Xiang created dozens of possible amino acids, using basic laws of chemistry to design molecules that would potentially react with cysteine. Then, they tested each by mixing it with a solution of cysteine molecules to see if it bound with just the right strength. After a series of initial tests, Wang and Xiang settled on a newly created amino acid called p-2-fluoroacetyl-phenylalanine, or Ffact. To test whether Ffact, when integrated into proteins, would work as well as it did loose in solution, Wang and postdoctoral fellows Haiyan Ren and Irene Coin next designed three proteins using the new amino acid in their sequences.
Their first goal was to create a bond between an "affibody," an engineered protein similar to an antibody, and the molecule that it recognizes, called Z protein. The affibody and Z protein naturally associate, but usually come apart after some time. By engineering them to bind permanently together whenever they interact, scientists can more easily detect whether the interaction occurs or whether a solution contains both molecules. So Wang and his colleagues engineered the affibody to contain an Ffact amino acid in a spot that aligned perfectly with a cysteine in the Z protein. When the researchers combined the engineered affibody and the Z protein, the two proteins successfully formed a covalent bond between the two amino acids when they got close. "Because the interaction is now irreversible, the affinity between the two proteins is much higher," Ren explains. "If you apply this to diagnostic tests, it means you can detect a lower concentration of a substrate."
In a similar test of the bond's strength, Coin engineered a G protein coupled receptor and the signaling molecule that turns it on to form a bond when they associate. Once again, the amino acids became covalently attached.
To illustrate that Ffact and cysteine could also bind within a single protein's structure, Wang designed a version of a fluorescent protein in which the cysteine and Ffact were opposite each in different arms of the structure.

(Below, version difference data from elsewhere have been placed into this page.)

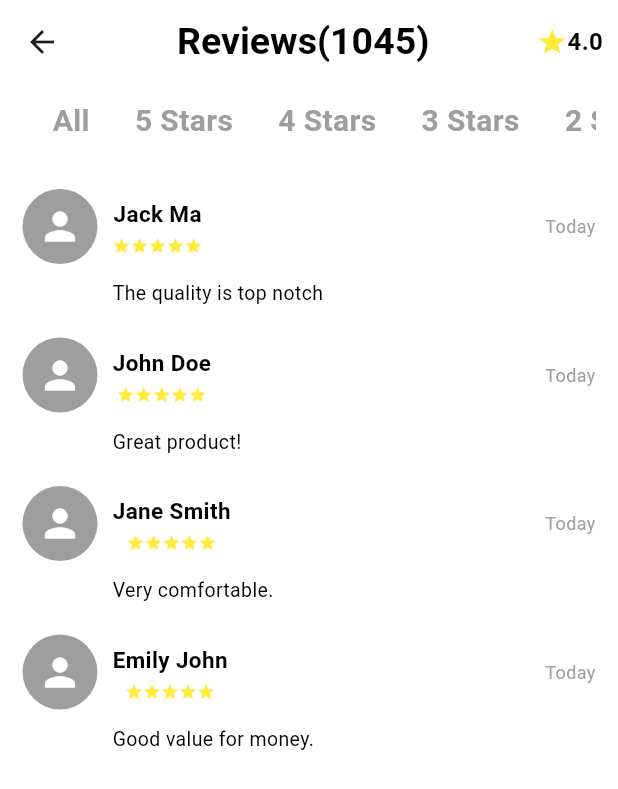
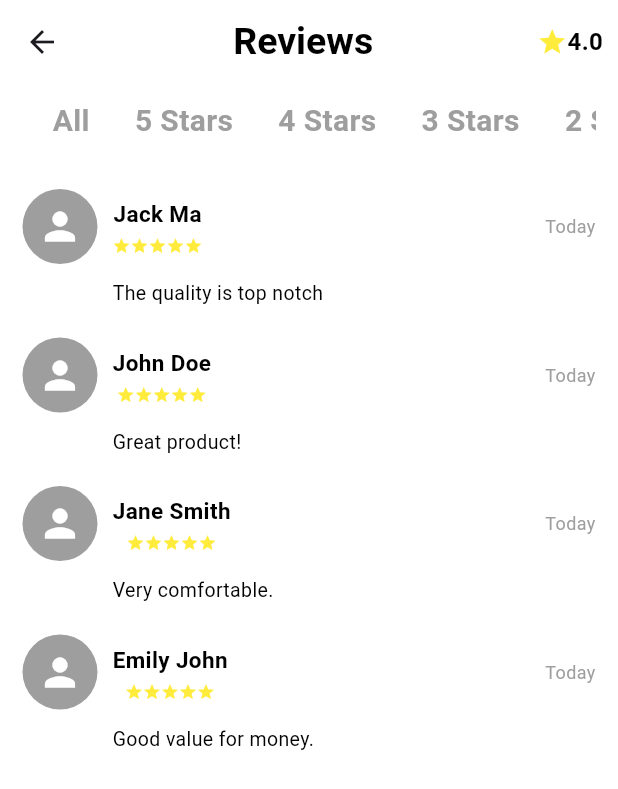
Before and after one commit to SmarikaAdhikari/SHOESLY, a Flutter app: the ReviewPage screen opened directly with sample values from the repository, on a phone screen of 412 x 824 dp. Shown: the top 789 px of the screen. Run offline on Flutter 3.47's test engine with Material 3 defaults, Android fonts, the phone set to English and light mode, and no system bars; our stand-ins replace flutter_riverpod, get, modal_bottom_sheet; missing offline and left inert: range_slider_flutter.

Commit message:
first commit

```diff
--- a/lib/Screens/NavBar/ordersumarypage.dart
+++ b/lib/Screens/NavBar/ordersumarypage.dart
@@ -119,6 +119,7 @@ class _OrderSummaryPageState extends ConsumerState<OrderSummaryPage> {
                       itemCount: cart.length,
                       itemBuilder: (context, index) => orderdetail(
                         cart[index],
+                        ref,
                       ),
                     ),
                   ),
--- a/lib/Screens/ProductDetail/reviewpage.dart
+++ b/lib/Screens/ProductDetail/reviewpage.dart
@@ -18,7 +18,7 @@ class _ReviewPageState extends State<ReviewPage> {
       appBar: AppBar(
         title: const Center(
           child: Text(
-            'Reviews(1045)',
+            'Reviews',
             style: Apptheme.titlebar,
           ),
         ),
--- a/lib/Widgets/order_widget.dart
+++ b/lib/Widgets/order_widget.dart
@@ -1,9 +1,12 @@
 import 'package:flutter/material.dart';
+import 'package:flutter_riverpod/flutter_riverpod.dart';
 import 'package:shoesly/Constants/theme.dart';
 import 'package:shoesly/Data/Model/product_model.dart';
+import 'package:shoesly/Data/Services/cart_service.dart';
 
 Widget orderdetail(
   Product cart,
+  WidgetRef ref,
 ) {
   return Column(
     crossAxisAlignment: CrossAxisAlignment.start,
@@ -17,7 +20,7 @@ Widget orderdetail(
           Text(cart.shortdescription, style: Ordertheme.titlegrey),
           const Spacer(),
           Text(
-            cart.price.toString(),
+            '\$ ${ref.watch(priceProvider).toStringAsFixed(2)}',
             style: Ordertheme.title,
           ),
         ],
```
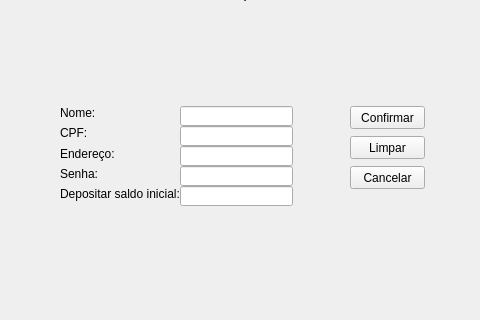
Above: Views/Cadastro.ui from Nakaitsu/atm-python before the change; both pictures show x 0 to 480 and y 84 to 404 of the 595 by 404 pixel window. Below: the same form after it.
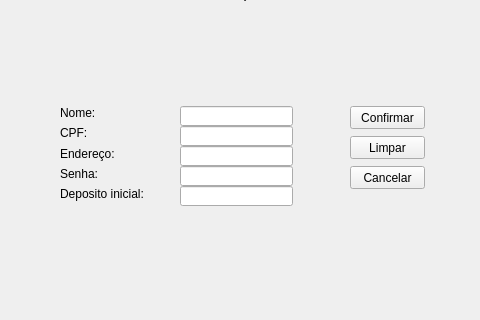
That is the form after the change.

Commit message: Verificação de saldo no cadastro

```diff
--- a/Views/Cadastro.ui
+++ b/Views/Cadastro.ui
@@ -89,7 +89,7 @@
      </rect>
     </property>
     <property name="text">
-     <string>Depositar saldo inicial:</string>
+     <string>Deposito inicial:</string>
     </property>
    </widget>
    <widget class="QPushButton" name="btnConfirmar">
```
The commit also changes 5 other files.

With the help from Assistant Professor Hu Cang and Ying Hu, a Salk research associate, they found that the number of photons one can get out of the protein almost doubled because of the increased stability caused when a covalent bond formed. Such an improvement is a boon to those using fluorescence to visualize the movement or arrangement of molecules in a cell on the single molecule level, as it can increase the resolution and duration of imaging.
"I think anyone who is working on proteins, or anything related to proteins, could make use of this new technology," says Wang. "It can provide a novel way to control proteins or design proteins to study basic biology."
In the future, Wang's team hopes to design additional amino acids that can be integrated into protein structures to form other kinds of bonds. The more bonds that are in the protein engineering toolkit, the more diverse proteins can be designed, he says. Other researchers on the study were Zheng Xiang, Haiyan Ren and Irene Coin of the Salk Institute for Biological Studies, and Jing Wei of JadeBio, Inc.
The work was supported by the California Institute for Regenerative Medicine and the National Institutes of Health.